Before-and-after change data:
- - -

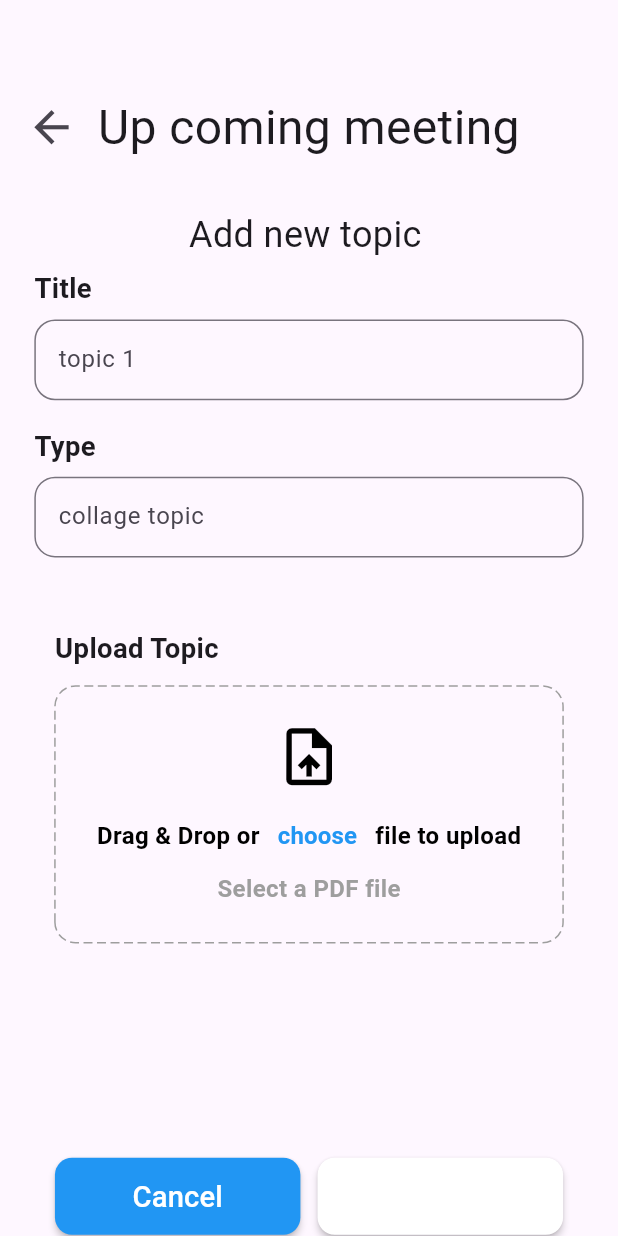
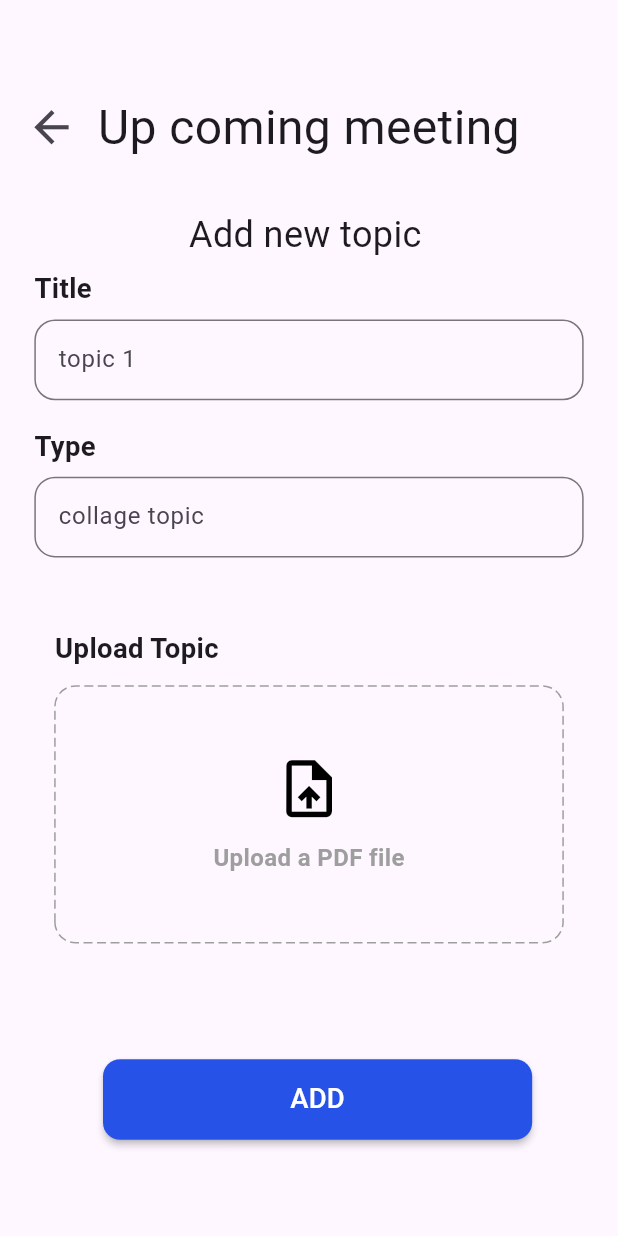
Before and after one commit to randasabra55/councils, a Flutter app: the UploadTopic screen opened directly, on a phone screen of 412 x 824 dp. Run offline on Flutter 3.47's test engine with Material 3 defaults, Android fonts, the light colour scheme and no system bars; drawn by our look-alikes of dotted_border; our stand-ins replace bloc, dio, file_picker, flutter_animate, flutter_bloc, flutter_otp_text_field and 7 more; accounts and stored records are empty; project files that could hold a hidden picture were left out.

Commit message:
upload topic

```diff
--- a/lib/modules/upload_topic_screen/cubit/states.dart
+++ b/lib/modules/upload_topic_screen/cubit/states.dart
@@ -1,3 +1,5 @@
+import 'package:file_picker/file_picker.dart';
+
 class UploadTopics{}
 
 class UploadInitialTopic extends UploadTopics{}
@@ -5,3 +7,20 @@ class UploadInitialTopic extends UploadTopics{}
 class ChooseUploadButtonState extends UploadTopics{}
 
 class ChooseCancelButtonState extends UploadTopics{}
+
+class UploadFileLoadingState extends UploadTopics {}
+
+class UploadFileSelectedState extends UploadTopics {
+  final PlatformFile selectedFile;
+
+  UploadFileSelectedState(this.selectedFile);
+}
+
+class UploadTopicSuccessState extends UploadTopics {}
+
+class UploadTopicErrorState extends UploadTopics {
+  final String error;
+
+  UploadTopicErrorState(this.error);
+
+}
--- a/lib/modules/upload_topic_screen/upload_topic.dart
+++ b/lib/modules/upload_topic_screen/upload_topic.dart
@@ -1,7 +1,11 @@
+import 'package:councils/shared/component/component.dart';
+import 'package:councils/shared/network/local/cache_helper.dart';
+import 'package:dio/dio.dart';
 import 'package:dotted_border/dotted_border.dart';
 import 'package:flutter/material.dart';
 import 'package:flutter_bloc/flutter_bloc.dart';
 import 'package:flutter_screenutil/flutter_screenutil.dart';
+import 'package:fluttertoast/fluttertoast.dart';
 
 import '../topics/topics_screen.dart';
 import 'cubit/cubit.dart';
@@ -20,7 +24,25 @@ class UploadTopic extends StatelessWidget {
       create: (BuildContext context) =>TopicUploadCubit(),
 
       child: BlocConsumer<TopicUploadCubit,UploadTopics>(
-        listener: (BuildContext context, state) {  },
+        listener: (BuildContext context, state) {
+          if(state is UploadTopicSuccessState)
+            {
+               Navigator.push(
+                   context,
+                   MaterialPageRoute(builder: (context)=>const TopicsScreen())
+               );
+            }
+          else if(state is UploadTopicErrorState)
+            {
+              showToast(text: 'title can\'t uploaded', state: ToastStates.ERROR);
+            }
+          // if (state is UploadFileSelectedState) {
+          //   // Show a message or update the UI to indicate that a file has been selected
+          //   ScaffoldMessenger.of(context).showSnackBar(
+          //     SnackBar(content: Text('File selected: ${state.selectedFile.name}')),
+          //   );
+          // }
+        },
         builder: (BuildContext context,  state) {
           TopicUploadCubit cubit=TopicUploadCubit.get(context);
           bool isChooseUplood=cubit.isUploadButton;
@@ -197,6 +219,11 @@ class UploadTopic extends StatelessWidget {
                         start: 32.w,
                         end: 32.w
                     ),
+                    child: GestureDetector(
+                      onTap: ()
+                      {
+                        TopicUploadCubit.get(context).uploadTopicFromPhone();
+                      },
                       child: DottedBorder(
                         borderType: BorderType.RRect,
                         radius: Radius.circular(12.r),
@@ -209,42 +236,10 @@ class UploadTopic extends StatelessWidget {
                             mainAxisAlignment: MainAxisAlignment.center,
                             children: [
                               Icon(Icons.upload_file, size: 40.sp, color: Colors.black),
-                            SizedBox(height: 5.h,),
-                            Row(
-                              mainAxisAlignment: MainAxisAlignment.center,
-                              children: [
+                              SizedBox(height: 10.h,),
+
                               Text(
-                                  'Drag & Drop or',
-                                  style: TextStyle(
-                                      color: Colors.black,
-                                      fontSize: 14.sp,
-                                      fontWeight: FontWeight.bold
-                                  ),
-                                ),
-                                TextButton(
-                                  onPressed: (){},
-                                  child: Text(
-                                    'choose',
-                                    style: TextStyle(
-                                        color: Colors.blue,
-                                        fontSize: 14.sp,
-                                        fontWeight: FontWeight.bold
-
-                                    ),
-                                  ),
-                                ),
-                                Text(
-                                  'file to upload',
-                                  style: TextStyle(
-                                      color: Colors.black,
-                                      fontSize: 14.sp,
-                                      fontWeight: FontWeight.bold
-                                  ),
-                                ),
-                              ],
-                            ),
-                            Text(
-                              'Select a PDF file',
+                                cubit.selectedFile==null?'Upload a PDF file':(cubit.selectedFile!.name),
                                 style: TextStyle(
                                     color: Colors.grey,
                                     fontSize: 14.sp,
@@ -256,68 +251,69 @@ class UploadTopic extends StatelessWidget {
                         ),
                       ),
                     ),
-                  SizedBox(
-                    height: 120.h,
-                  ),
-                  Padding(
-                    padding:  EdgeInsetsDirectional.only(
-                        start: 32.w,
-                        end: 32.w
-                    ),
-                    child: Row(
-                      children: [
-                        Expanded(
-                          child: MaterialButton(
-                            onPressed: () {
-                              cubit.cancelButton();
-                             // cubit.uploadButton();
-                            },
-                            height: 43.h,
-                            minWidth: 160.w,
-                            shape: RoundedRectangleBorder(
-                              //  side:new  BorderSide(color: Color(0xFF2A8068)), //the outline color
-                                borderRadius: BorderRadius.all(Radius.circular(10.r))),
-                            // color: const Color(0xff2752e7),
-                            color:!isChooseUplood? Colors.white:Colors.blue,
-                          //  color: Colors.blue,
-                            child: Text(
-                              'Cancel',
-                              style: TextStyle(
-                                  fontSize: 17.sp,
-                                   color:isChooseUplood? Colors.white:Colors.black
-                              ),
-                            ),
-                          ),
                   ),
                   SizedBox(
-                          width: 10.w,
+                    height: 40.h,
                   ),
-                        Expanded(
-                          child: MaterialButton(
-                            onPressed: () {
-                              cubit.uploadButton();
-                            },
-                            height: 43.h,
-                            minWidth: 160.w,
-                            shape: RoundedRectangleBorder(
-                              //  side:new  BorderSide(color: Color(0xFF2A8068)), //the outline color
-                                borderRadius: BorderRadius.all(Radius.circular(10.r))),
-                            // color: const Color(0xff2752e7),
-                            color:!isChooseUplood? Colors.blue:Colors.white,
-                           // color: Colors.blue,
-                            child: Text(
-                              'Upload',
-                              style: TextStyle(
-                                  fontSize: 17.sp,
-                                  color:isChooseUplood? Colors.white:Colors.black
-                                 // color: Colors.white
-                              ),
-                            ),
-                          ),
-                        ),
-                      ],
-                    ),
-                  ),
+                  // Padding(
+                  //   padding:  EdgeInsetsDirectional.only(
+                  //       start: 32.w,
+                  //       end: 32.w
+                  //   ),
+                  //   child: Row(
+                  //     children: [
+                  //       Expanded(
+                  //         child: MaterialButton(
+                  //           onPressed: () {
+                  //             cubit.cancelButton();
+                  //            // cubit.uploadButton();
+                  //           },
+                  //           height: 43.h,
+                  //           minWidth: 160.w,
+                  //           shape: RoundedRectangleBorder(
+                  //             //  side:new  BorderSide(color: Color(0xFF2A8068)), //the outline color
+                  //               borderRadius: BorderRadius.all(Radius.circular(10.r))),
+                  //           // color: const Color(0xff2752e7),
+                  //           color:!isChooseUplood? Colors.blue:Colors.white,
+                  //         //  color: Colors.blue,
+                  //           child: Text(
+                  //             'Cancel',
+                  //             style: TextStyle(
+                  //                 fontSize: 17.sp,
+                  //                  color:!isChooseUplood? Colors.white:Colors.black
+                  //             ),
+                  //           ),
+                  //         ),
+                  //       ),
+                  //       SizedBox(
+                  //         width: 10.w,
+                  //       ),
+                  //       Expanded(
+                  //         child: MaterialButton(
+                  //           onPressed: () {
+                  //             cubit.uploadButton();
+                  //           },
+                  //           height: 43.h,
+                  //           minWidth: 160.w,
+                  //           shape: RoundedRectangleBorder(
+                  //             //  side:new  BorderSide(color: Color(0xFF2A8068)), //the outline color
+                  //               borderRadius: BorderRadius.all(Radius.circular(10.r))),
+                  //           // color: const Color(0xff2752e7),
+                  //           color:isChooseUplood? Colors.blue:Colors.white,
+                  //          // color: Colors.blue,
+                  //           child: Text(
+                  //             'Upload',
+                  //             style: TextStyle(
+                  //                 fontSize: 17.sp,
+                  //                 color:isChooseUplood? Colors.white:Colors.black
+                  //                // color: Colors.white
+                  //             ),
+                  //           ),
+                  //         ),
+                  //       ),
+                  //     ],
+                  //   ),
+                  // ),
                   SizedBox(
                     height: 25.h,
                   ),
@@ -327,11 +323,18 @@ class UploadTopic extends StatelessWidget {
                      // end: 30.w
                     ),
                     child: MaterialButton(
-                      onPressed: (){
-                        Navigator.push(
-                            context,
-                            MaterialPageRoute(builder: (context)=>const TopicsScreen())
+                      onPressed: () async {
+                        cubit.uploadTopic(
+                            title: titleController.text,
+                            type: typeController.text,
+                            attachment: cubit.selectedFile!.path.toString(),
+                          councilId: CacheHelper.getData(key: 'councilId'),
+                           // attachment: cubit.selectedFile
                         );
+                        // Navigator.push(
+                        //     context,
+                        //     MaterialPageRoute(builder: (context)=>const TopicsScreen())
+                        // );
                       },
                       color: const Color(0xff2752e7),
                       minWidth: 250.w,
--- a/lib/shared/component/constants.dart
+++ b/lib/shared/component/constants.dart
@@ -1,4 +1,5 @@
 String token='';
+int? councilId;
 
 
 // class AppConstants{
--- a/lib/shared/network/end_point.dart
+++ b/lib/shared/network/end_point.dart
@@ -5,7 +5,9 @@ const CONFIRMOTP='api/User/ConfirmOTP';
 const ADDNEWPASS='api/User/AddNewPassword';
 const LOGOUT='api/User/Logout';
 const PROFILE='api/User/Profile';
-
+const UPLOADTOPIC='api/Topics/AddTopic';
+const GETALLNEXTCOUNCIL='api/User/GetAllNextCouncilforUser';
+const GETALLTOPICS='api/Topics/GetAllTopics';
 
 
 //const LOGIN='';
--- a/lib/shared/network/remote/dio_helper.dart
+++ b/lib/shared/network/remote/dio_helper.dart
@@ -214,7 +214,7 @@ class DioHelper {
     required String url,
     Map<String, dynamic>? query,
     String? lang = 'en',
-    required String token
+     String? token
    // required String token,
   }) async {
 
--- a/pubspec.yaml
+++ b/pubspec.yaml
@@ -69,7 +69,7 @@ dependencies:
   lottie: ^3.1.0
   searchfield: ^1.0.0
   flutter_otp_text_field: ^1.1.0+2
-  file_picker: ^5.0.0
+  file_picker: ^5.2.4
   provider: ^6.0.0
   dotted_border: ^2.0.0
 #  logger: ^2.0.1
```
Also changed, not shown: lib/models/get_councils_model.dart (added, +26 -0 lines), lib/modules/add_topic/add_topic_screen.dart (+57 -41 lines), lib/modules/meeting/cubit/cubit.dart (added, +36 -0 lines), lib/modules/meeting/cubit/states.dart (added, +22 -0 lines), lib/modules/meeting/meeting_screen.dart (+54 -33 lines), lib/modules/topics/cubit/cubit.dart (+12 -0 lines), lib/modules/upload_topic_screen/cubit/cubit.dart (+60 -7 lines). Lines whose indentation alone changed are shown as unchanged.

- - -

- **WHAT YOU HAVE TO DO**
Among the records, find all lines that include the string "white" and return them.

- **EXERCISE ANSWER**
-                            color:!isChooseUplood? Colors.white:Colors.blue,
-                                   color:isChooseUplood? Colors.white:Colors.black
-                            color:!isChooseUplood? Colors.blue:Colors.white,
-                                  color:isChooseUplood? Colors.white:Colors.black
-                                 // color: Colors.white
+                  //           color:!isChooseUplood? Colors.blue:Colors.white,
+                  //                  color:!isChooseUplood? Colors.white:Colors.black
+                  //           color:isChooseUplood? Colors.blue:Colors.white,
+                  //                 color:isChooseUplood? Colors.white:Colors.black
+                  //                // color: Colors.white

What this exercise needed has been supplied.